[Screenshot and code edit data]
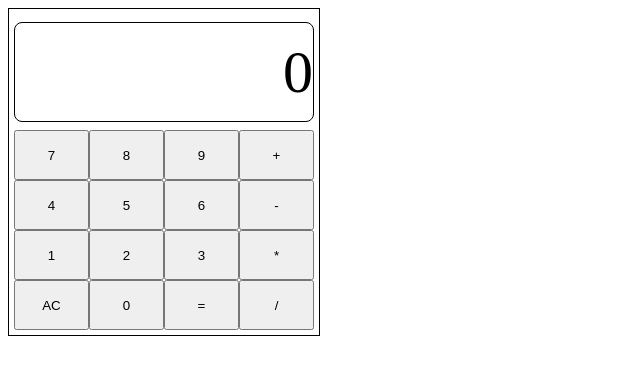
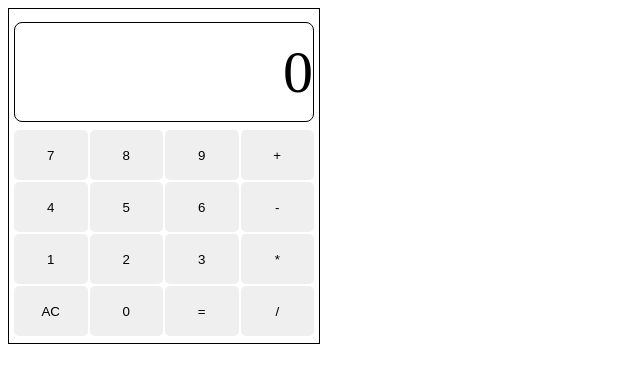
Before and after one commit to huymn/TOP-calculator, a plain HTML site: page index.html in a window 1280 px wide. Shown: the whole page, without its empty margins (0-640 px from the left). Drawn offline with Linux system fonts and the light colour scheme.

Commit message:
feat: add css to increase margin and gaps
Authorized-by: Huy Nguyen (huynguyen560@gmail.com)

```diff
--- a/style.css
+++ b/style.css
@@ -23,10 +23,14 @@
   justify-content: center;
   align-items: center;
   flex: auto;
+  gap: 2px;
+  margin: 2px 0px;
 }
 
 .row button {
   padding: 10px 20px;
   height: 50px;
   width: 100px;
+  border: none;
+  border-radius: 5px;
 }
```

- Work item: Print exactly the stretch of lines beginning with the one that holds "Authorized-by: Huy Nguyen" and ending at the last line above.

- Your response:
Authorized-by: Huy Nguyen (huynguyen560@gmail.com)

```diff
--- a/style.css
+++ b/style.css
@@ -23,10 +23,14 @@
   justify-content: center;
   align-items: center;
   flex: auto;
+  gap: 2px;
+  margin: 2px 0px;
 }
 
 .row button {
   padding: 10px 20px;
   height: 50px;
   width: 100px;
+  border: none;
+  border-radius: 5px;
 }
```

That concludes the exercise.